6 ways to protect yourself against cyber threats

As a long-term investor, you know following time-tested investment principles can help you manage financial risk. Using the same principles can mitigate cyber risk. Building awareness, following a process, and monitoring your accounts can help ensure your private information remains just that.

Here are some tips you’ve likely heard while investing that can also work to help keep you cyber safe.

1. Diversify

  • Use a different password for each login. A password manager can help you keep track of your passwords.
  • Multifactor authentication and biometrics add layers of protection, especially for financial and email services.

2. Rebalance

  • Change your passwords quickly if there has been a breach.
  • Back up your data regularly using a backup service, cloud storage or an external hard drive to protect against potential data loss.

3. Focus on the long term

  • Don’t immediately click a link or open an attachment, particularly if it arrived unexpectedly. Check the sender and the file type and look for misspellings or strange file names.
  • Be wary of any communication that requires immediate action, payment or updates to your account information.

4. Partner with trusted professionals

  • Ensure your apps, devices, password managers and antivirus software come from reputable companies with a track record of security. Research the developer or manufacturer and use official app stores.
  • If you’re in doubt about a situation, talk with someone you trust. This can help you identify a potential scam.

5. Limit your high-risk exposure

  • Be careful when you log in to services on shared computers or over public networks.
  • Check your privacy settings on social media and be careful about posting personal information.

6. Check in regularly

  • Update your devices, apps and software regularly.
  • Monitor your account activity by reviewing your statements and account activity and checking your credit reports annually.

What if you've been scammed?

Protection is important, but so is your reaction if you should become a scam victim. What should you do if you’ve experienced a scam?

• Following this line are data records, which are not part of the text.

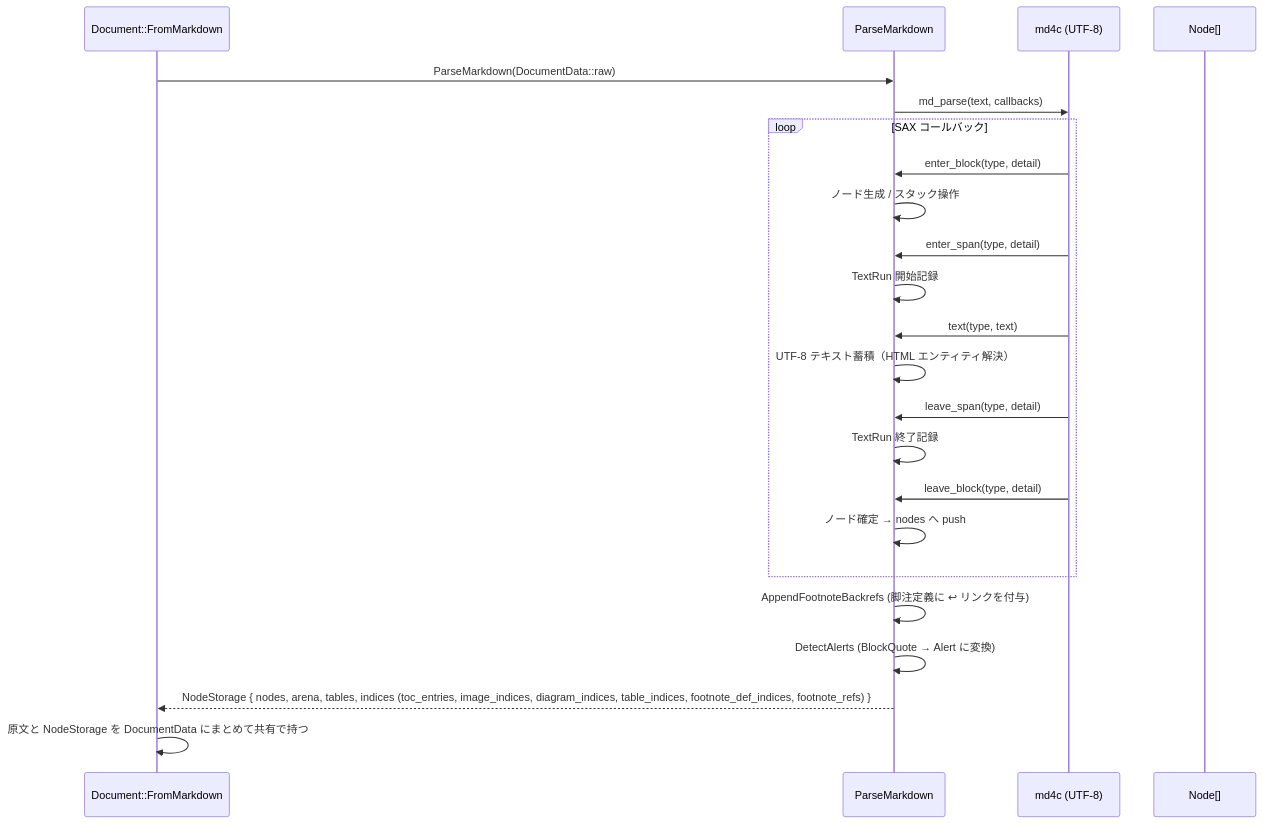
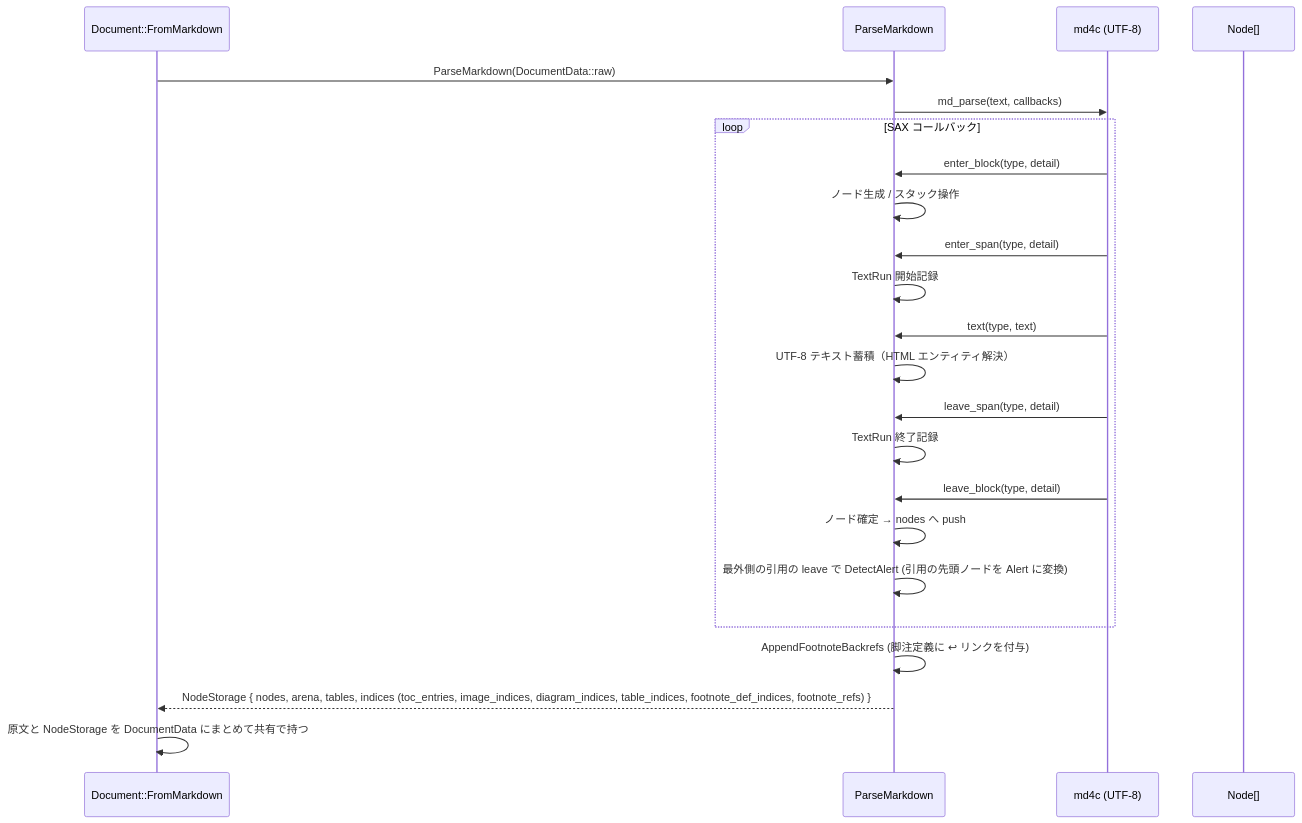
One commit to tanaton/mendo changed the sixth of 27 diagrams in example/test.md. Above: the diagram before and after it, drawn with Mermaid. The commit also changed other lines of this file and 111 other files, not shown here.

````diff
--- a/example/test.md
+++ b/example/test.md
@@ -800,26 +794,26 @@
 ```mermaid
 sequenceDiagram
     participant DOC as Document::FromMarkdown
     participant P as ParseMarkdown
     participant MD as md4c (UTF-8)
     participant N as Node[]
 
     DOC->>P: ParseMarkdown(DocumentData::raw)
     P->>MD: md_parse(text, callbacks)
     loop SAX コールバック
         MD->>P: enter_block(type, detail)
         P->>P: ノード生成 / スタック操作
         MD->>P: enter_span(type, detail)
         P->>P: TextRun 開始記録
         MD->>P: text(type, text)
         P->>P: UTF-8 テキスト蓄積（HTML エンティティ解決）
         MD->>P: leave_span(type, detail)
         P->>P: TextRun 終了記録
         MD->>P: leave_block(type, detail)
         P->>P: ノード確定 → nodes へ push
+        P->>P: 最外側の引用の leave で DetectAlert (引用の先頭ノードを Alert に変換)
     end
     P->>P: AppendFootnoteBackrefs (脚注定義に ↩ リンクを付与)
-    P->>P: DetectAlerts (BlockQuote → Alert に変換)
     P-->>DOC: NodeStorage { nodes, arena, tables, indices (toc_entries, image_indices, diagram_indices, table_indices, footnote_def_indices, footnote_refs) }
     DOC->>DOC: 原文と NodeStorage を DocumentData にまとめて共有で持つ
 ```
````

  • Report the incident to your local police and to the Canadian Anti-Fraud Centre. They can also help connect you with the appropriate law enforcement agency.
  • Don’t be hard on yourself. Scammers are experts who exploit human behaviour. Some people don’t report their losses because they’re embarrassed, but almost everyone is vulnerable to some type of scam or fraud and regaining control is what's most important.
  • If you’ve sent a payment or detected suspicious activity on an account, contact the company holding the account. For example, if you paid by gift card, contact the company that issued the gift card.
  • Immediately change any compromised usernames and passwords. If the scammer has access to your Social Insurance Number, refer to the Government of Canada's instructions on reporting SIN fraud.
  • Monitor your credit reports with credit bureaus for any suspicious activity or any account openings with lenders or other creditors that you did not apply for The two principal credit bureaus in Canada, Equifax and TransUnion, offer credit score and monitoring services that alert you of any key changes. If you suspect suspicious activity, contact the creditor to advise them of any identify theft.
  • If you suspect your device has been compromised, update your security software, and run an antivirus scan.

We take your privacy seriously

At Edward Jones, we’re committed to keeping your personal and financial information secure. Our face-to-face approach helps us identify unusual activity. We also use firewalls and encryption, regularly test our security systems, and consult industry-leading security firms to identify potential vulnerabilities.

Watch out for these common scams

  • Spoofing/phishing — The fraudster pretends to be a trusted company, family member or friend, hoping you’ll click an unsafe link or attachment or share personal information. Thieves usually want you to act fast.
  • Business email compromise — The thief sends an email that appears to be from a trusted source, asking you to wire funds.
  • Charity fraud — Scammers create fake charities to seek donations, typically after a high-profile disaster.
  • Grandparent scam — The fraudster poses as a loved one in an emergency, such as an accident or arrest in a foreign country and asks for money to be wired quickly or sent via gift cards or prepaid cards.
  • Romance scam — The thief meets you online and works to gain your trust, eventually asking you to send money to pay for big-ticket items.
  • Tech support scams — You get a phone call, pop-up warning or email telling you there is a problem with your computer. The scammer convinces you to pay for services you don’t need and could also gain access to your computer.